Saved data entries:
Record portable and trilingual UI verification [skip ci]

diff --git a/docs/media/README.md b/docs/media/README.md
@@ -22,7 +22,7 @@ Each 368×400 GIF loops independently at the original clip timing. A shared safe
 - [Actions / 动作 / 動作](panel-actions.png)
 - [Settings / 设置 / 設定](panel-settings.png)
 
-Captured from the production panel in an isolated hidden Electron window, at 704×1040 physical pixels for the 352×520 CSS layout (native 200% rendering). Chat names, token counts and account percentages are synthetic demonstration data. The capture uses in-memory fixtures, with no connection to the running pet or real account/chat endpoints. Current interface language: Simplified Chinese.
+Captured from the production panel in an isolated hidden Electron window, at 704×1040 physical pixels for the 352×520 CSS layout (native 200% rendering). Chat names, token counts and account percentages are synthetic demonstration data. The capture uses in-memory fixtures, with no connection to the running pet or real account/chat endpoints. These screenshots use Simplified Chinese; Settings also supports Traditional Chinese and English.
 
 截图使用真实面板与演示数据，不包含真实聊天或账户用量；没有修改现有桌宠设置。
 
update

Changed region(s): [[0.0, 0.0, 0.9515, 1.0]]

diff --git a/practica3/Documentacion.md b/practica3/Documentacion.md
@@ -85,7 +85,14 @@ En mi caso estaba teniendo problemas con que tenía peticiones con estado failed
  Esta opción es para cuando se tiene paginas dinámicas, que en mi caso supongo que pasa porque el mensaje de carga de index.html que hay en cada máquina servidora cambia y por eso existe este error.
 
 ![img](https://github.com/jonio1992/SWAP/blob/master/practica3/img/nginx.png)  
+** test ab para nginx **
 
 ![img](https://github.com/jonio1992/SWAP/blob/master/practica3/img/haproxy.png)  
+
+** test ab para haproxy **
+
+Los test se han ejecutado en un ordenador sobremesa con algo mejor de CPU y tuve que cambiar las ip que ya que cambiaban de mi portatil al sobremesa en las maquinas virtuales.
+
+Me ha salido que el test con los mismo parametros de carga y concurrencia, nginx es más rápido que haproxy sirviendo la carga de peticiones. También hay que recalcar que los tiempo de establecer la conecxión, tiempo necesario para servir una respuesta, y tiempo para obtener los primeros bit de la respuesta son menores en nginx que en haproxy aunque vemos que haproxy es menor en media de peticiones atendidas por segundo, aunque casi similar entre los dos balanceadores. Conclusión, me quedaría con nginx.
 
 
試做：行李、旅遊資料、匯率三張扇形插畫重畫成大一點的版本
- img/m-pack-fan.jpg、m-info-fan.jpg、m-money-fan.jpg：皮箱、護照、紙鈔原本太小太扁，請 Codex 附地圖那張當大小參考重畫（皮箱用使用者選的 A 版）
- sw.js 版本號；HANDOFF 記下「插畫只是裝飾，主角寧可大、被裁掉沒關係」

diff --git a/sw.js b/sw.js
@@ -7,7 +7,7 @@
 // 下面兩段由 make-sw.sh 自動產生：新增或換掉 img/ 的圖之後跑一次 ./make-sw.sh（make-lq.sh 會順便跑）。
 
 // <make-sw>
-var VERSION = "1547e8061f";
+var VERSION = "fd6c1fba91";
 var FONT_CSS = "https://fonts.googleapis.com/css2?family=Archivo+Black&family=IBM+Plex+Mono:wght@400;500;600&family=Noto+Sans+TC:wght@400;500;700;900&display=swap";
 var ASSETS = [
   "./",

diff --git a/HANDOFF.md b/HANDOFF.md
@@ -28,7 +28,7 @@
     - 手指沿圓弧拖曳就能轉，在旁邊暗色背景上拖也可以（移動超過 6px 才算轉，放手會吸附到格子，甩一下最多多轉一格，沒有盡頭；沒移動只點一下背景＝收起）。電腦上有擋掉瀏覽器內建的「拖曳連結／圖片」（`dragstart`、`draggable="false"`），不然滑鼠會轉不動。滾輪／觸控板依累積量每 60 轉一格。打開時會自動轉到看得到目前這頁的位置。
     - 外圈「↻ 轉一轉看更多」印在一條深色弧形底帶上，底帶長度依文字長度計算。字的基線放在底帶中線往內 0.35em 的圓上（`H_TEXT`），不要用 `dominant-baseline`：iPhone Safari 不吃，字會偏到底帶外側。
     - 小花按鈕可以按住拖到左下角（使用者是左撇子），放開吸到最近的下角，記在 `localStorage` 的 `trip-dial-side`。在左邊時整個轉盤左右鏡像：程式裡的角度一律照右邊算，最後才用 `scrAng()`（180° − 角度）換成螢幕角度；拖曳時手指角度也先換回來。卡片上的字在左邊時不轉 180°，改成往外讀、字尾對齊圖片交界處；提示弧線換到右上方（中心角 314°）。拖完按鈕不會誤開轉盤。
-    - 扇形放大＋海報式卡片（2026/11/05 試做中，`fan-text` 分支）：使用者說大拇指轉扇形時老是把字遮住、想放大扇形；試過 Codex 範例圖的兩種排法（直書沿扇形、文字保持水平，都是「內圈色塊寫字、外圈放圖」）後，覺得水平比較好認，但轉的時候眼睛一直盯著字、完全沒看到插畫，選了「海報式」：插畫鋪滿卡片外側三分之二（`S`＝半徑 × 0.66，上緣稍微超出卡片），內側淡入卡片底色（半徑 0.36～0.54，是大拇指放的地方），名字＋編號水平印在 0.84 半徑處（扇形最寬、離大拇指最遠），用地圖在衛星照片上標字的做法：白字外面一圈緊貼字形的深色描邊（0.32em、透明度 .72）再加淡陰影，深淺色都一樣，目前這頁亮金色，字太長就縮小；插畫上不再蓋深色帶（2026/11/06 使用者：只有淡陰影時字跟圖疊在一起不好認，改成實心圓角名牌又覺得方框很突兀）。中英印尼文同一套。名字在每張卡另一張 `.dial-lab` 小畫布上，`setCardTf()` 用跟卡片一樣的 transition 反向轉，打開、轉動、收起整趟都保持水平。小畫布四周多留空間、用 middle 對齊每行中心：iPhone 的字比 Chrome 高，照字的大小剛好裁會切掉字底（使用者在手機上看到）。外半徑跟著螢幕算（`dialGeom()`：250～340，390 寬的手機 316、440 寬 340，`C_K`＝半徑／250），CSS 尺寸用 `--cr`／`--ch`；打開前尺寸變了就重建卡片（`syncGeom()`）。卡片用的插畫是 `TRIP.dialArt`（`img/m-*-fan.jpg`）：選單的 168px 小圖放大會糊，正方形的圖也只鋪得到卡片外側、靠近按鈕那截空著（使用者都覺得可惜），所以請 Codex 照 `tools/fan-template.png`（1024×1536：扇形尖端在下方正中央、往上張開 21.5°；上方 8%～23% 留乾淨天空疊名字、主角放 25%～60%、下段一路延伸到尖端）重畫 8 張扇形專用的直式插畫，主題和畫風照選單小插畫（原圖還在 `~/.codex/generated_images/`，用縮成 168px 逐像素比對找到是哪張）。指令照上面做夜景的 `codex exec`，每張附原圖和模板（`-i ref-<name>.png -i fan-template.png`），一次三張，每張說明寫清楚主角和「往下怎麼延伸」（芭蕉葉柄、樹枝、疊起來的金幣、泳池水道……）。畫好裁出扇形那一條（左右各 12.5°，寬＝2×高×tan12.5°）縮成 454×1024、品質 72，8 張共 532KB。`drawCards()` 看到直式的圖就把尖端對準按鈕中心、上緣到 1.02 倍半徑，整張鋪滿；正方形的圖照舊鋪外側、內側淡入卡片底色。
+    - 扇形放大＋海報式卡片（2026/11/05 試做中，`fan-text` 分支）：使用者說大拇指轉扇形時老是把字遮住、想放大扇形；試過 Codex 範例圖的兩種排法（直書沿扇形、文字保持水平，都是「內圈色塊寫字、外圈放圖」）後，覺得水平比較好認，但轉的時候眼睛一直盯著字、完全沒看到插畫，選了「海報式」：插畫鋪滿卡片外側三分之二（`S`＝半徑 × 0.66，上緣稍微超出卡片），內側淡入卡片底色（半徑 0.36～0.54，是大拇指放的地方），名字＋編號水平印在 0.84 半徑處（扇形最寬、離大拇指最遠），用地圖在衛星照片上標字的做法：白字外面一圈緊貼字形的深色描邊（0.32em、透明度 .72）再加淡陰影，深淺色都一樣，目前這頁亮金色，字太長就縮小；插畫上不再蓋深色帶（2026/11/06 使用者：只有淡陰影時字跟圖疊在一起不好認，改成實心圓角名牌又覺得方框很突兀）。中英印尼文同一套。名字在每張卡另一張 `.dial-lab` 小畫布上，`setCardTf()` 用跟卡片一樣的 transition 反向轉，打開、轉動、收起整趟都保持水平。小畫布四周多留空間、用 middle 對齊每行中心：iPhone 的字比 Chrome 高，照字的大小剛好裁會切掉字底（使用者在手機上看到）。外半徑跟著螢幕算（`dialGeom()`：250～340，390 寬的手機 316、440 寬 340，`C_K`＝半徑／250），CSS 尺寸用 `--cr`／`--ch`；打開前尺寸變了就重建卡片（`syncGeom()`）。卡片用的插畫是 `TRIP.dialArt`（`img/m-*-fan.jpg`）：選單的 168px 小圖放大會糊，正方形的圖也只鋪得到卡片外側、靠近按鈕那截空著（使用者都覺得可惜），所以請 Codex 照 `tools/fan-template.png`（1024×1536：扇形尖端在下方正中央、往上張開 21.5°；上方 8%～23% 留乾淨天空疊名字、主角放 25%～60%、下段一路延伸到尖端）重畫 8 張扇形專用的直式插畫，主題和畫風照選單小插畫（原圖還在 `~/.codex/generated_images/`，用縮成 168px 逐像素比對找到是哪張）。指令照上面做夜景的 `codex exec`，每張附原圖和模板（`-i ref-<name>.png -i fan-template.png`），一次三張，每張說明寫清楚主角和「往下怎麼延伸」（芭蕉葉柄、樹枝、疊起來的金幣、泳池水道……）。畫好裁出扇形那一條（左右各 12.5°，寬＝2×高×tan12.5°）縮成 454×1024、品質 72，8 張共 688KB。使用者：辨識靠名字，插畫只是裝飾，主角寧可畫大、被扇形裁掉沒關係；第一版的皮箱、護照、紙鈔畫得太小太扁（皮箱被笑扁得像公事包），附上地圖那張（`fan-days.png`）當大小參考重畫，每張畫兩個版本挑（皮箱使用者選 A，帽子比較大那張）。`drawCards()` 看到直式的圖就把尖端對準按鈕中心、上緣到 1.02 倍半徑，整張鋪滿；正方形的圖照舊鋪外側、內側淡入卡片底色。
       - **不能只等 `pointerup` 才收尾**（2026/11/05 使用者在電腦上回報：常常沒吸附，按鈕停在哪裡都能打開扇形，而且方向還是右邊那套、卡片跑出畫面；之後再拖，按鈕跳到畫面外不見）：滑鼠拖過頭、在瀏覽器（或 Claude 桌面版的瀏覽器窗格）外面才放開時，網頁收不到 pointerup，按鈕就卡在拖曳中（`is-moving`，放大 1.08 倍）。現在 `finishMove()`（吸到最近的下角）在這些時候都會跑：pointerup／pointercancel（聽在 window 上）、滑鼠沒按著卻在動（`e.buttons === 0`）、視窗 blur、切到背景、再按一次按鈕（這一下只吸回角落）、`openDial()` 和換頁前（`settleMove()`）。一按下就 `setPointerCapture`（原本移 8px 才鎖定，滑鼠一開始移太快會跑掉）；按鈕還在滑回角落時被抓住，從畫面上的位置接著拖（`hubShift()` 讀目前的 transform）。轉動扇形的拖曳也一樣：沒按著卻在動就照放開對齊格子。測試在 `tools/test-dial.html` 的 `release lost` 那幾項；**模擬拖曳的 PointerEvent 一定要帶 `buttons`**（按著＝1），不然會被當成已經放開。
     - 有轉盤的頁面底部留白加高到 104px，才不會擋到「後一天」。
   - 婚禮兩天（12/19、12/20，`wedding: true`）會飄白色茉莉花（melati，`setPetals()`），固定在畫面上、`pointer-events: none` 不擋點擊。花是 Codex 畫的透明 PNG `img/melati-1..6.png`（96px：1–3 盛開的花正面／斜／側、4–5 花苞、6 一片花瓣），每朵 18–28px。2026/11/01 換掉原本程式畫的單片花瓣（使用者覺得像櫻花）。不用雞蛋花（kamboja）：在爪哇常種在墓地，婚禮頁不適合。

- Task prompt
Answer with a single number, the count of lines in the data that contain "插畫只是裝飾".

- Answer to this problem
2